• [Work item] Every word of the listing must be returned. Retype it exactly.

• [Exercise materials]
:::
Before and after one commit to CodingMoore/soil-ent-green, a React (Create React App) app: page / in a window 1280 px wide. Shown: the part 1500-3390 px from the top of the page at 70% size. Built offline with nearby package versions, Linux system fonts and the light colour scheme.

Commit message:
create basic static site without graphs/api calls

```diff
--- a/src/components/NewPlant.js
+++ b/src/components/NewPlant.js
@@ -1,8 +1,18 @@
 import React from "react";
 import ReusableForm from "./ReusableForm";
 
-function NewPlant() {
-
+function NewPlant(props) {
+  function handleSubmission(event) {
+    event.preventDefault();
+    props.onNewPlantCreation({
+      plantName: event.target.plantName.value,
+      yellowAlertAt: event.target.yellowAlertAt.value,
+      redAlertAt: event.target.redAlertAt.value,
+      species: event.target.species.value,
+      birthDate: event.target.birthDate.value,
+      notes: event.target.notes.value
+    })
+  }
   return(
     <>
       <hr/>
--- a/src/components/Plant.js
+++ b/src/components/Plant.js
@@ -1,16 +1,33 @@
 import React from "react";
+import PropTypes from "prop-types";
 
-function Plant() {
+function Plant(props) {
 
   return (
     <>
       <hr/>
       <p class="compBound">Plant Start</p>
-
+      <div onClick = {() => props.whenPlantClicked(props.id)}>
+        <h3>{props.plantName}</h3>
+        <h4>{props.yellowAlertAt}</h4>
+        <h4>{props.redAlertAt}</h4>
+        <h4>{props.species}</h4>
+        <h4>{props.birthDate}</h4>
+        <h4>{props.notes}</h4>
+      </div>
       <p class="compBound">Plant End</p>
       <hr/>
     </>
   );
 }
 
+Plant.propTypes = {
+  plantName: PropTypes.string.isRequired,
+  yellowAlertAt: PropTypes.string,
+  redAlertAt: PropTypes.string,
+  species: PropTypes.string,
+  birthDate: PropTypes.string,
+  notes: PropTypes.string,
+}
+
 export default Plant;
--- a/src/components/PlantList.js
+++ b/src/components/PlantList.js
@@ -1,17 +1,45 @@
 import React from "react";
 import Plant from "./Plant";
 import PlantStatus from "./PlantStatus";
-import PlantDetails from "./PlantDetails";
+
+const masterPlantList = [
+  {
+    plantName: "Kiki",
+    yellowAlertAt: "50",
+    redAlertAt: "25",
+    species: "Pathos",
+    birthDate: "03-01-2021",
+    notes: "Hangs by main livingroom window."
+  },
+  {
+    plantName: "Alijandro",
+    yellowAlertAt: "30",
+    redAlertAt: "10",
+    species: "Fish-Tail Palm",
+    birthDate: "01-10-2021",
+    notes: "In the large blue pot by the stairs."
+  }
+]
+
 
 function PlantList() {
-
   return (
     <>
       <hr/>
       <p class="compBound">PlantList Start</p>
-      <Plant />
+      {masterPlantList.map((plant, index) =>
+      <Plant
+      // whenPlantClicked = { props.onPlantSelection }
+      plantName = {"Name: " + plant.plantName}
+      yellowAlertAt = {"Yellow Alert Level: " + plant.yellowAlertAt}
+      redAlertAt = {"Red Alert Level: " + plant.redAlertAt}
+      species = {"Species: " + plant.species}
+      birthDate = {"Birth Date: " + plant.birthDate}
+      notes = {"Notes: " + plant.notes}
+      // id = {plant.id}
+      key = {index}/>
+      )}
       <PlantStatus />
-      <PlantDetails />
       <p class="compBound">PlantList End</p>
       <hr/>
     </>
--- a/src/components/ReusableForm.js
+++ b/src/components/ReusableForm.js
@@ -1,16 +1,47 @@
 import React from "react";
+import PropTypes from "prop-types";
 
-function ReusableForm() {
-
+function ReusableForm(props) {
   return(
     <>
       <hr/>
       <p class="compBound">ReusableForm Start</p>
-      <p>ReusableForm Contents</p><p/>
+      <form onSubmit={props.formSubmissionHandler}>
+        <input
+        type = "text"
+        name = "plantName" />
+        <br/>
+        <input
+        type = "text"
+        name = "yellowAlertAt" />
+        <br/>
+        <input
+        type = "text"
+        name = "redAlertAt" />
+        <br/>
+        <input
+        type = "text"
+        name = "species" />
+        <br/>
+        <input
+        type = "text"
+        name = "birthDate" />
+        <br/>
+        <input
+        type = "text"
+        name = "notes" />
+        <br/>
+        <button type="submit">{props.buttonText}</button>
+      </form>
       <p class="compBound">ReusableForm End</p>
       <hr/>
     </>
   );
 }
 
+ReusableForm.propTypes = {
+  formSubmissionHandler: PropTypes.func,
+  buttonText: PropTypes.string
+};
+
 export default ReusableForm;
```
:::
• [Answer to the exercise]
Before and after one commit to CodingMoore/soil-ent-green, a React (Create React App) app: page / in a window 1280 px wide. Shown: the part 1500-3390 px from the top of the page at 70% size. Built offline with nearby package versions, Linux system fonts and the light colour scheme.

Commit message:
create basic static site without graphs/api calls

```diff
--- a/src/components/NewPlant.js
+++ b/src/components/NewPlant.js
@@ -1,8 +1,18 @@
 import React from "react";
 import ReusableForm from "./ReusableForm";
 
-function NewPlant() {
-
+function NewPlant(props) {
+  function handleSubmission(event) {
+    event.preventDefault();
+    props.onNewPlantCreation({
+      plantName: event.target.plantName.value,
+      yellowAlertAt: event.target.yellowAlertAt.value,
+      redAlertAt: event.target.redAlertAt.value,
+      species: event.target.species.value,
+      birthDate: event.target.birthDate.value,
+      notes: event.target.notes.value
+    })
+  }
   return(
     <>
       <hr/>
--- a/src/components/Plant.js
+++ b/src/components/Plant.js
@@ -1,16 +1,33 @@
 import React from "react";
+import PropTypes from "prop-types";
 
-function Plant() {
+function Plant(props) {
 
   return (
     <>
       <hr/>
       <p class="compBound">Plant Start</p>
-
+      <div onClick = {() => props.whenPlantClicked(props.id)}>
+        <h3>{props.plantName}</h3>
+        <h4>{props.yellowAlertAt}</h4>
+        <h4>{props.redAlertAt}</h4>
+        <h4>{props.species}</h4>
+        <h4>{props.birthDate}</h4>
+        <h4>{props.notes}</h4>
+      </div>
       <p class="compBound">Plant End</p>
       <hr/>
     </>
   );
 }
 
+Plant.propTypes = {
+  plantName: PropTypes.string.isRequired,
+  yellowAlertAt: PropTypes.string,
+  redAlertAt: PropTypes.string,
+  species: PropTypes.string,
+  birthDate: PropTypes.string,
+  notes: PropTypes.string,
+}
+
 export default Plant;
--- a/src/components/PlantList.js
+++ b/src/components/PlantList.js
@@ -1,17 +1,45 @@
 import React from "react";
 import Plant from "./Plant";
 import PlantStatus from "./PlantStatus";
-import PlantDetails from "./PlantDetails";
+
+const masterPlantList = [
+  {
+    plantName: "Kiki",
+    yellowAlertAt: "50",
+    redAlertAt: "25",
+    species: "Pathos",
+    birthDate: "03-01-2021",
+    notes: "Hangs by main livingroom window."
+  },
+  {
+    plantName: "Alijandro",
+    yellowAlertAt: "30",
+    redAlertAt: "10",
+    species: "Fish-Tail Palm",
+    birthDate: "01-10-2021",
+    notes: "In the large blue pot by the stairs."
+  }
+]
+
 
 function PlantList() {
-
   return (
     <>
       <hr/>
       <p class="compBound">PlantList Start</p>
-      <Plant />
+      {masterPlantList.map((plant, index) =>
+      <Plant
+      // whenPlantClicked = { props.onPlantSelection }
+      plantName = {"Name: " + plant.plantName}
+      yellowAlertAt = {"Yellow Alert Level: " + plant.yellowAlertAt}
+      redAlertAt = {"Red Alert Level: " + plant.redAlertAt}
+      species = {"Species: " + plant.species}
+      birthDate = {"Birth Date: " + plant.birthDate}
+      notes = {"Notes: " + plant.notes}
+      // id = {plant.id}
+      key = {index}/>
+      )}
       <PlantStatus />
-      <PlantDetails />
       <p class="compBound">PlantList End</p>
       <hr/>
     </>
--- a/src/components/ReusableForm.js
+++ b/src/components/ReusableForm.js
@@ -1,16 +1,47 @@
 import React from "react";
+import PropTypes from "prop-types";
 
-function ReusableForm() {
-
+function ReusableForm(props) {
   return(
     <>
       <hr/>
       <p class="compBound">ReusableForm Start</p>
-      <p>ReusableForm Contents</p><p/>
+      <form onSubmit={props.formSubmissionHandler}>
+        <input
+        type = "text"
+        name = "plantName" />
+        <br/>
+        <input
+        type = "text"
+        name = "yellowAlertAt" />
+        <br/>
+        <input
+        type = "text"
+        name = "redAlertAt" />
+        <br/>
+        <input
+        type = "text"
+        name = "species" />
+        <br/>
+        <input
+        type = "text"
+        name = "birthDate" />
+        <br/>
+        <input
+        type = "text"
+        name = "notes" />
+        <br/>
+        <button type="submit">{props.buttonText}</button>
+      </form>
       <p class="compBound">ReusableForm End</p>
       <hr/>
     </>
   );
 }
 
+ReusableForm.propTypes = {
+  formSubmissionHandler: PropTypes.func,
+  buttonText: PropTypes.string
+};
+
 export default ReusableForm;
```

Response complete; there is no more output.